◆ **Your assignment**
Filter these entries down to the lines that hold the word "href", and show each of them.

◆ **The records**
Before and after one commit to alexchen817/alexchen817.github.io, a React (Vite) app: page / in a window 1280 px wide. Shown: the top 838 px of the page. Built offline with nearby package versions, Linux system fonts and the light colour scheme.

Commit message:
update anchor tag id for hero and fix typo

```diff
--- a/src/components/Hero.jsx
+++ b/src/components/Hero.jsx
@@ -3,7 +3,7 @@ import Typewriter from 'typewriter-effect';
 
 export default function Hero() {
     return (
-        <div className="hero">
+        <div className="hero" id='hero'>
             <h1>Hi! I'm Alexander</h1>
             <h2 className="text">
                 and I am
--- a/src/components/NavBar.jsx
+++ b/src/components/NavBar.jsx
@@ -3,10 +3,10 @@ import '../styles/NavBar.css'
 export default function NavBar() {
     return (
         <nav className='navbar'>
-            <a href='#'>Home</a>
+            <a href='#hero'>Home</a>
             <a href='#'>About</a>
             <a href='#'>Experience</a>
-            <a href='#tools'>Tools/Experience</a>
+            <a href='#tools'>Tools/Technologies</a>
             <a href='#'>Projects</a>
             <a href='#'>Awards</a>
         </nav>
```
...
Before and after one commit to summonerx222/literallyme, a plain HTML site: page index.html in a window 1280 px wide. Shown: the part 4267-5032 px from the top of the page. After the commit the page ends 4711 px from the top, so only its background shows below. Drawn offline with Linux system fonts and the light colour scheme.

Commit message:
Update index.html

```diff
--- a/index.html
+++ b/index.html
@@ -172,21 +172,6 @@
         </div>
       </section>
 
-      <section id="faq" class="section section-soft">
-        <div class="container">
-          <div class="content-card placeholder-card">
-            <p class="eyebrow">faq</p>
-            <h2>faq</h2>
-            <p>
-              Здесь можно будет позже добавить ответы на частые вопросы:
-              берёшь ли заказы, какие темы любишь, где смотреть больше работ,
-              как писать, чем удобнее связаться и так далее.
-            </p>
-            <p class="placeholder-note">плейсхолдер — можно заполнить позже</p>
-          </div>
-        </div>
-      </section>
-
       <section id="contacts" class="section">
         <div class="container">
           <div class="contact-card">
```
---
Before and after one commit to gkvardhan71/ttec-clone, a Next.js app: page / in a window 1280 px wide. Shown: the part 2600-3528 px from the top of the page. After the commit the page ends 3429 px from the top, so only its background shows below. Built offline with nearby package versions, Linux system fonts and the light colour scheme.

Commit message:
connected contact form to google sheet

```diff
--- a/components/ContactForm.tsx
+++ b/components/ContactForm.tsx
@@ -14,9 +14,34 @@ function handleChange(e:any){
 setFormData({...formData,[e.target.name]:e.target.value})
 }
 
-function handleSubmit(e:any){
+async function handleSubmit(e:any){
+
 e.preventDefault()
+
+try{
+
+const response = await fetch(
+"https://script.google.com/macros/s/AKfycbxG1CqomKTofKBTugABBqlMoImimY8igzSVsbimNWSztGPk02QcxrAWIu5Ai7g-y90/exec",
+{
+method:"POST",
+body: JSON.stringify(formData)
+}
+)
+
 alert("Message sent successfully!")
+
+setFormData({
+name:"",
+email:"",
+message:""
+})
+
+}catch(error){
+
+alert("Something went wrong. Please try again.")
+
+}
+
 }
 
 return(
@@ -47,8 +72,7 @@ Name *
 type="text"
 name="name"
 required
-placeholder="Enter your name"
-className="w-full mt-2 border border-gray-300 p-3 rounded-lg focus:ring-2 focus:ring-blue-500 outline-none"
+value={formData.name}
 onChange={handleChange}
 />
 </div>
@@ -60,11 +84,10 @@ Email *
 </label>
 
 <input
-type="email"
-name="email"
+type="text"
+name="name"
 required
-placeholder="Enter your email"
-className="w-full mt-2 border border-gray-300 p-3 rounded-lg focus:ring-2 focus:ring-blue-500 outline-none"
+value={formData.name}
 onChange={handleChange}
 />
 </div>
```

◆ **Your solution**
-            <a href='#'>Home</a>
+            <a href='#hero'>Home</a>
             <a href='#'>About</a>
             <a href='#'>Experience</a>
-            <a href='#tools'>Tools/Experience</a>
+            <a href='#tools'>Tools/Technologies</a>
             <a href='#'>Projects</a>
             <a href='#'>Awards</a>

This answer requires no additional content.